requirements for submission to the GNU software chain. The main purpose of the copyright assignment we’ve asked contributors to do is not so we can have our own special private build. It’s to make sure that someone else hasn’t added non-free software to our project. We don’t want contributions we merge to end up limiting the ability of others to rely upon repmgr for their projects, by making it less frees software for having accepted it.
repmgr is being actively developed by many members of 2ndQuadrant, and represents a major community project
we intend to keep advancing. It seems appropriate that a project that is already finding itself being put to use replicating databases across national boundaries was developed that way, too. The initial design concepts and architecture came from Simon Riggs in the UK. The bulk of the coding so far was done by Jaime Casanova in Ecuador. Myself and Robert J. Noles here in the US did the initial documentation and testing. Our second user of repmgr for a production customer, Gabriele Bartolini in Italy, has been sending back a steady stream of bug fixes and feature improvements due to arrive in the next release. If you work with PostgreSQL, you should recognize some of the names on that list. Ask yourself which sounds more likely: that all of us who have staked our careers on the

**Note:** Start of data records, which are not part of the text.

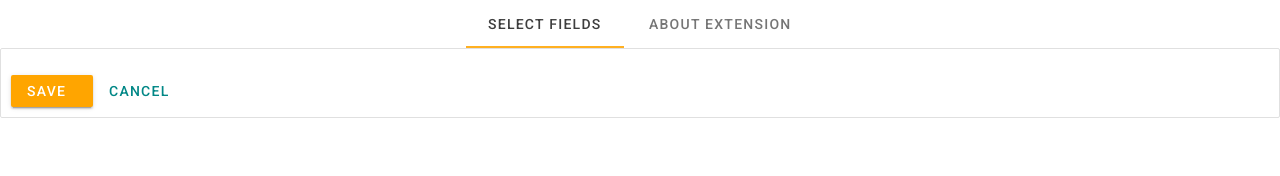
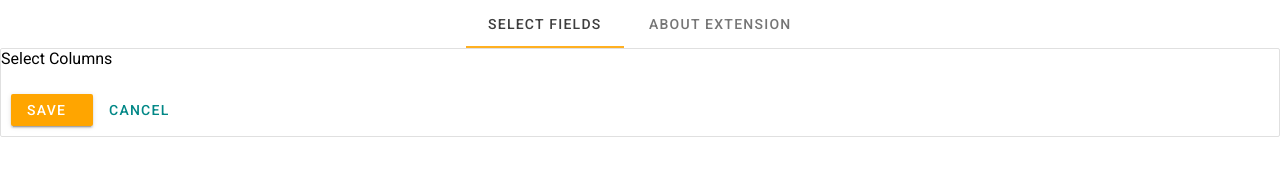
Before and after one commit to TheInformationLab/tableau_description_extension, a plain HTML site: page configure.html in a window 1280 px wide. Drawn offline with Linux system fonts and the light colour scheme.

Commit message:
update configure

```diff
--- a/configure.html
+++ b/configure.html
@@ -24,6 +24,9 @@
     </nav>
     <div class="mdc-card mdc-card--outlined configure-card">
         <div class="card-content">
+            <div class="mdc-layout-grid__cell mdc-layout-grid__cell--span-12">
+                <label class="configSection">Select Columns</label>
+            </div>
             <ul class="mdc-list" id="columns">
             </ul>
         </div>
```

success of a free PostgreSQL have simultaneously turned away from that philosophy because of our devious corporate interests; or that we’re releasing a free software tool we intend to build an open community around.
You can get repmgr in the morning and be building multi-node clusters with it by the end of the day. We hope you do just that, and consider joining the user and development community we’re building around it. While not all may agree with every decision about repmgr we’ve made, don’t forget the most important thing: everyone who successfully deploys replicated PostgreSQL is another person we’ve helped save from wasting money on
Oracle RAC. And isn’t that what’s really important?